Detected change data
------
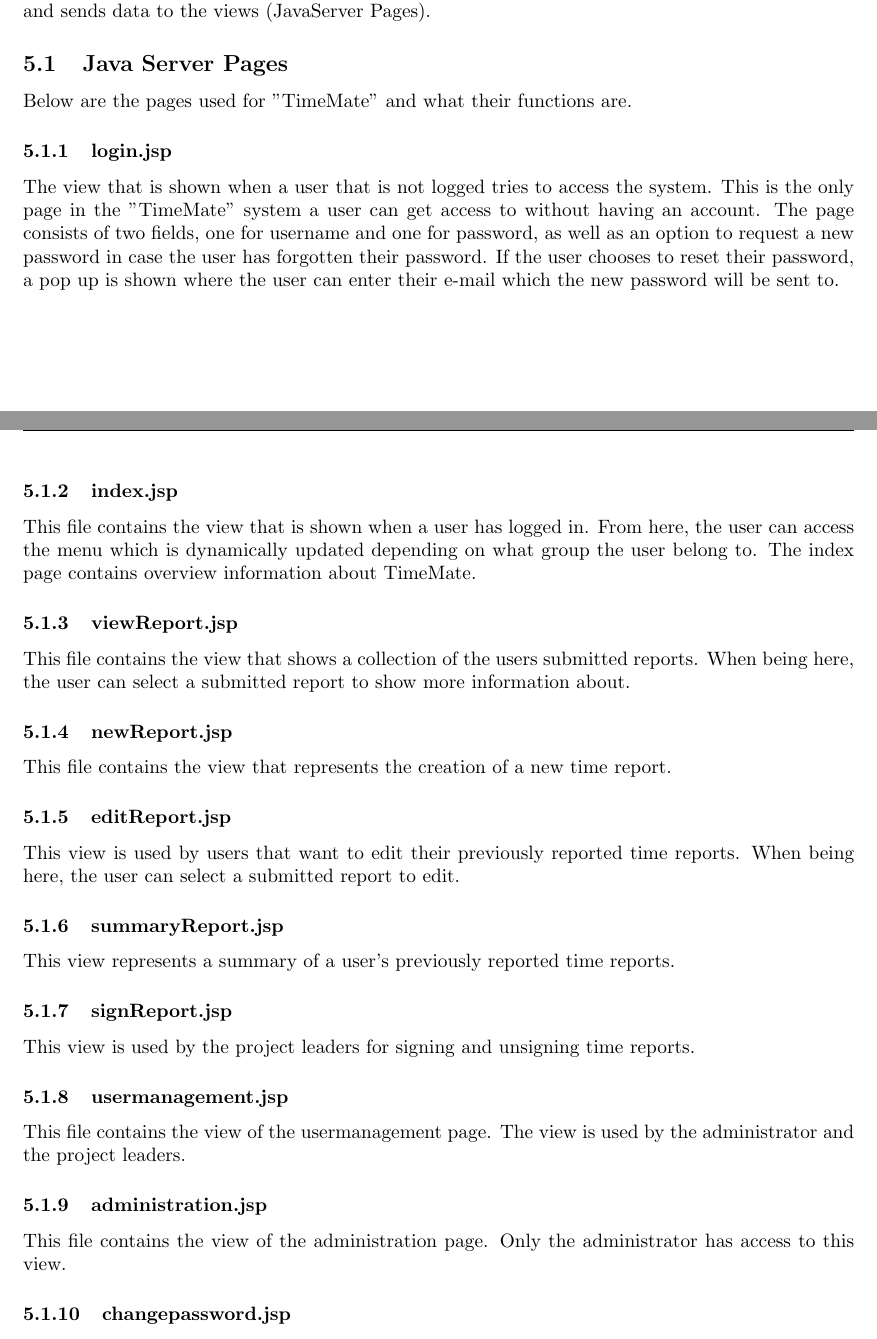
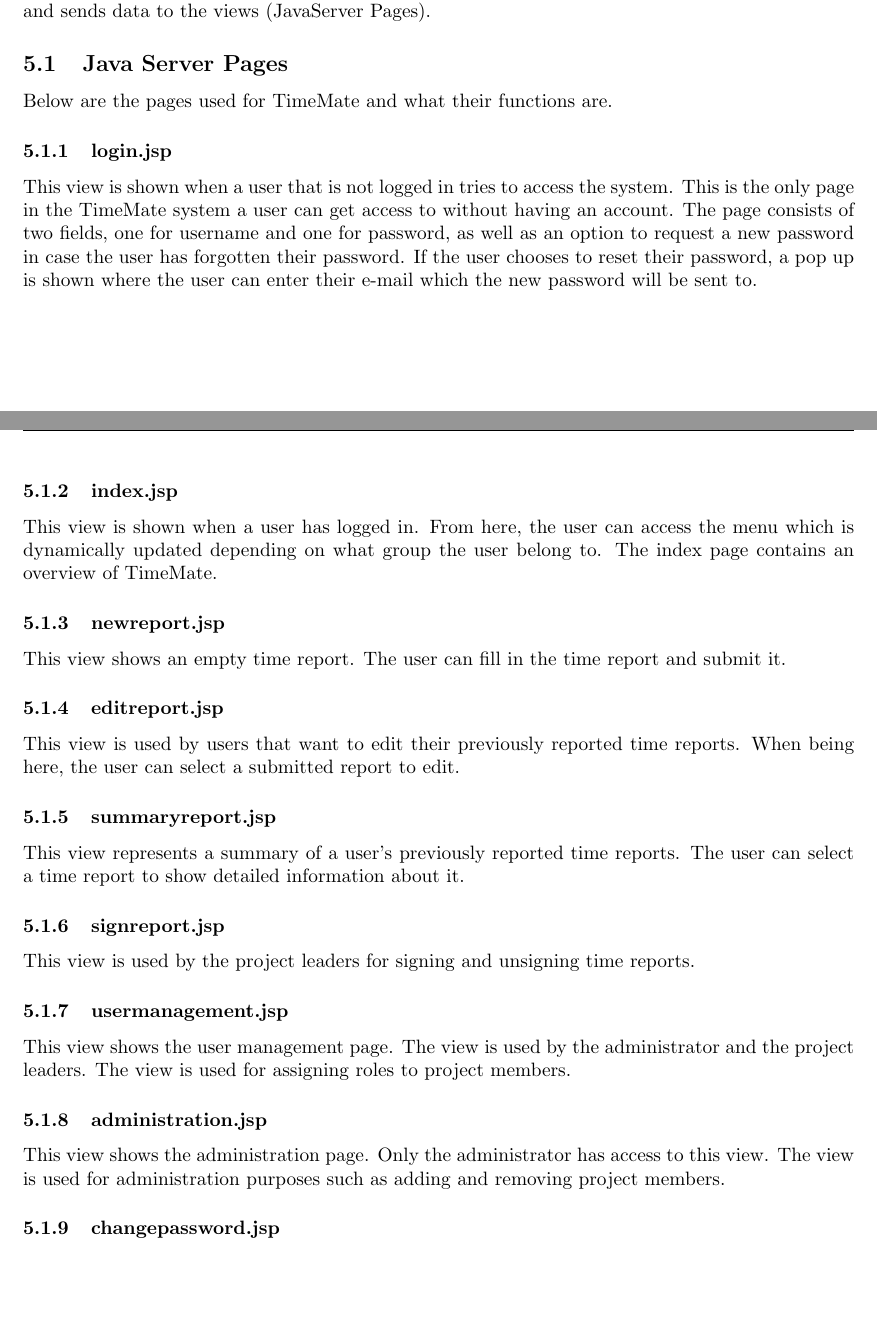
Before and after one commit to puspgroup2/work-library, a LaTeX document (P2-Baseline-Design-Test/PUSS214204_STLDD/STLDD.tex): two parts of pages 5 and 6 of 22, joined at a grey line, cut so that both start at the same text, the shorter picture padded with empty space. Compiled offline with pdfLaTeX.

Commit message:
Updated STLDD.tex
Updated JSP

```diff
--- a/P2-Baseline-Design-Test/PUSS214204_STLDD/STLDD.tex
+++ b/P2-Baseline-Design-Test/PUSS214204_STLDD/STLDD.tex
@@ -126,34 +126,31 @@ This document describes the design of "TimeMate". The system is a further develo
 This system is developed using Apache Tomcat, wherein the controllers (Java Servlets) manipulates and sends data to the views (JavaServer Pages).
 
 \subsection{Java Server Pages}
-Below are the pages used for "TimeMate" and what their functions are.
+Below are the pages used for TimeMate and what their functions are.
 
 \subsubsection{login.jsp}
-The view that is shown when a user that is not logged tries to access the system. This is the only page in the "TimeMate" system a user can get access to without having an account. The page consists of two fields,  one for username and one for password, as well as an option to request a new password in case the user has forgotten their password.  If the user chooses to reset their password, a pop up is shown where the user can enter their e-mail which the new password will be sent to.
+This view is shown when a user that is not logged in tries to access the system. This is the only page in the TimeMate system a user can get access to without having an account. The page consists of two fields,  one for username and one for password, as well as an option to request a new password in case the user has forgotten their password.  If the user chooses to reset their password, a pop up is shown where the user can enter their e-mail which the new password will be sent to.
 
 \subsubsection{index.jsp}
-This file contains the view that is shown when a user has logged in. From here,  the user can access the menu which is dynamically updated depending on what group the user belong to. The index page contains overview information about TimeMate.
+This view is shown when a user has logged in. From here,  the user can access the menu which is dynamically updated depending on what group the user belong to. The index page contains an overview of TimeMate.
 
-\subsubsection{viewReport.jsp}
-This file contains the view that shows a collection of the users submitted reports. When being here, the user can select a submitted report to show more information about.
+\subsubsection{newreport.jsp}
+This view shows an empty time report. The user can fill in the time report and submit it.
 
-\subsubsection{newReport.jsp}
-This file contains the view that represents the creation of a new time report.
-
-\subsubsection{editReport.jsp}
+\subsubsection{editreport.jsp}
 This view is used by users that want to edit their previously reported time reports. When being here, the user can select a submitted report to edit.
 
-\subsubsection{summaryReport.jsp}
-This view represents a summary of a user's previously reported time reports.
+\subsubsection{summaryreport.jsp}
+This view represents a summary of a user's previously reported time reports. The user can select a time report to show detailed information about it.
 
-\subsubsection{signReport.jsp}
+\subsubsection{signreport.jsp}
 This view is used by the project leaders for signing and unsigning time reports.
 
 \subsubsection{usermanagement.jsp}
-This file contains the view of the usermanagement page. The view is used by the administrator and the project leaders.
+This view shows the user management page. The view is used by the administrator and the project leaders. The view is used for assigning roles to project members.
 
 \subsubsection{administration.jsp}
-This file contains the view of the administration page. Only the administrator has access to this view.
+This view shows the administration page. Only the administrator has access to this view. The view is used for administration purposes such as adding and removing project members.
 
 \subsubsection{changepassword.jsp}
 This view is used by all users to change their password. The page contains three fields, one for the user's current password, and two for the new password (in order to confirm it).
```
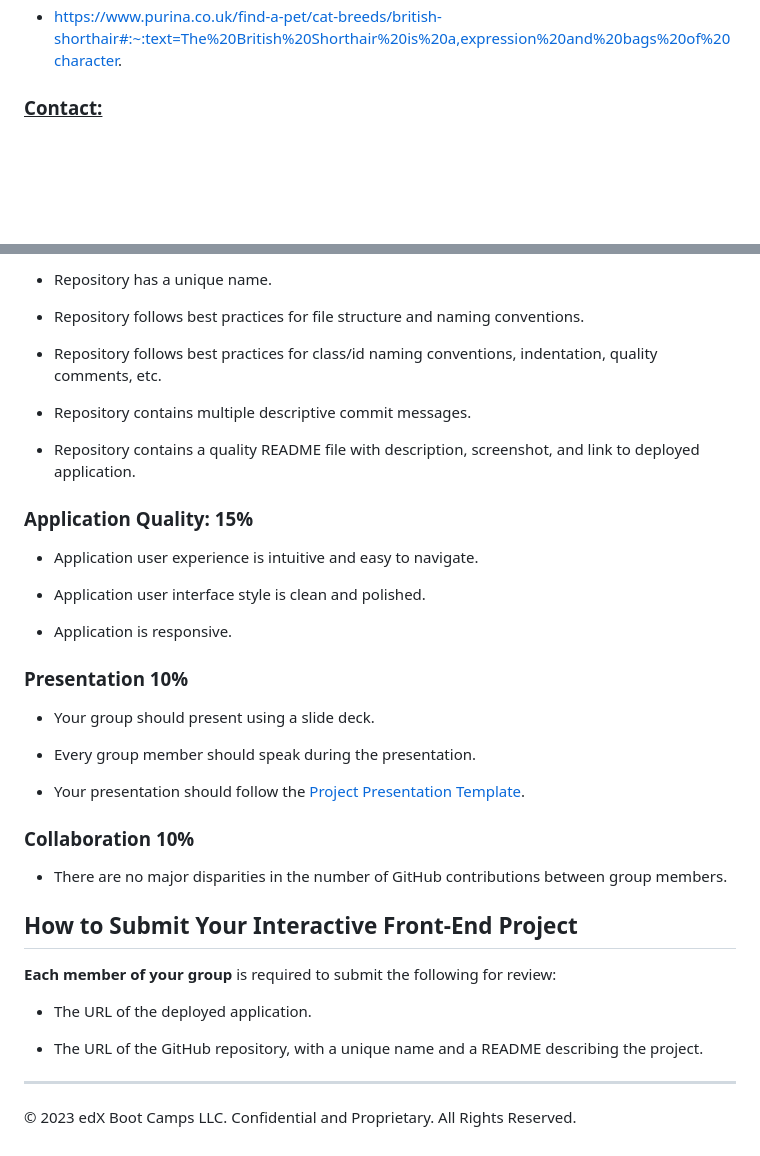
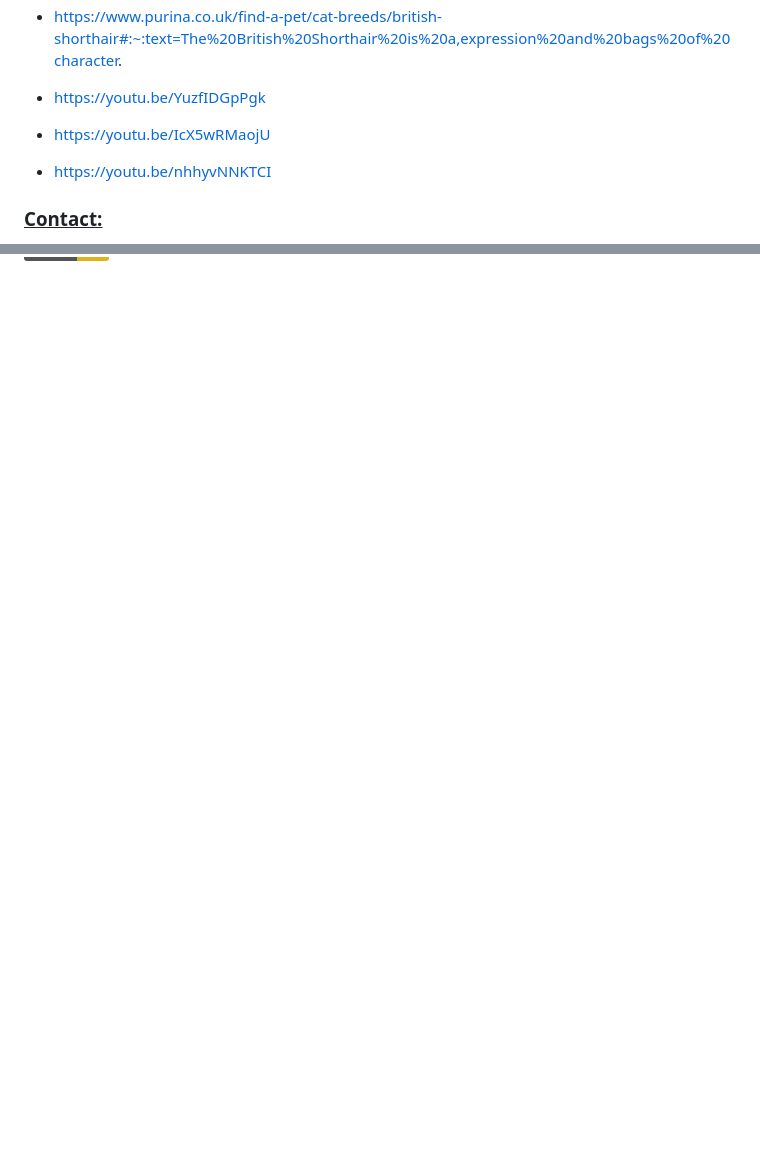
Before and after one commit to sanmcc/group-project-1, a Markdown page: README.md, 2 parts joined by grey strips. Rendered like a GitHub page; badges without logos; blank space fills up the shorter version.

```diff
--- a/README.md
+++ b/README.md
@@ -58,6 +79,10 @@ Finally, a project requires a presentation, because you’re trying to convince
 - https://www.hillspet.com/cat-care/cat-breeds/sphynx#:~:text=The%20sphynx%20is%20a%20medium,medium%20sized%20but%20nicely%20muscled.
 - https://www.purina.co.uk/find-a-pet/cat-breeds/british-shorthair#:~:text=The%20British%20Shorthair%20is%20a,expression%20and%20bags%20of%20character.
 
+- https://youtu.be/YuzfIDGpPgk
+- https://youtu.be/IcX5wRMaojU
+- https://youtu.be/nhhyvNNKTCI
+
 
 ### <u> Contact: </u>
 
@@ -152,40 +103,0 @@ This project is graded based on the following criteria:
-* Repository has a unique name.
-
-* Repository follows best practices for file structure and naming conventions.
-
-* Repository follows best practices for class/id naming conventions, indentation, quality comments, etc.
-
-* Repository contains multiple descriptive commit messages.
-
-* Repository contains a quality README file with description, screenshot, and link to deployed application.
-
-### Application Quality: 15%
-
-* Application user experience is intuitive and easy to navigate.
-
-* Application user interface style is clean and polished.
-
-* Application is responsive.
-
-### Presentation 10%
-
-* Your group should present using a slide deck.
-
-* Every group member should speak during the presentation.
-
-* Your presentation should follow the [Project Presentation Template](https://docs.google.com/presentation/d/10QaO9KH8HtUXj__81ve0SZcpO5DbMbqqQr4iPpbwKks/edit?usp=sharing).
-
-### Collaboration 10%
-
-* There are no major disparities in the number of GitHub contributions between group members.
-
-## How to Submit Your Interactive Front-End Project
-
-**Each member of your group** is required to submit the following for review:
-
-* The URL of the deployed application.
-
-* The URL of the GitHub repository, with a unique name and a README describing the project.
-
----
-© 2023 edX Boot Camps LLC. Confidential and Proprietary. All Rights Reserved.
```
Also changed, not shown: other parts of README.md (+23 -75 lines), screenshots/projectstart.png (added), screenshots/projecttooltip.png (added), 7 other files.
------
● Activity
Which lines of the data above contain "conventions"? Copy each one.

● The answer
-* Repository follows best practices for file structure and naming conventions.
-* Repository follows best practices for class/id naming conventions, indentation, quality comments, etc.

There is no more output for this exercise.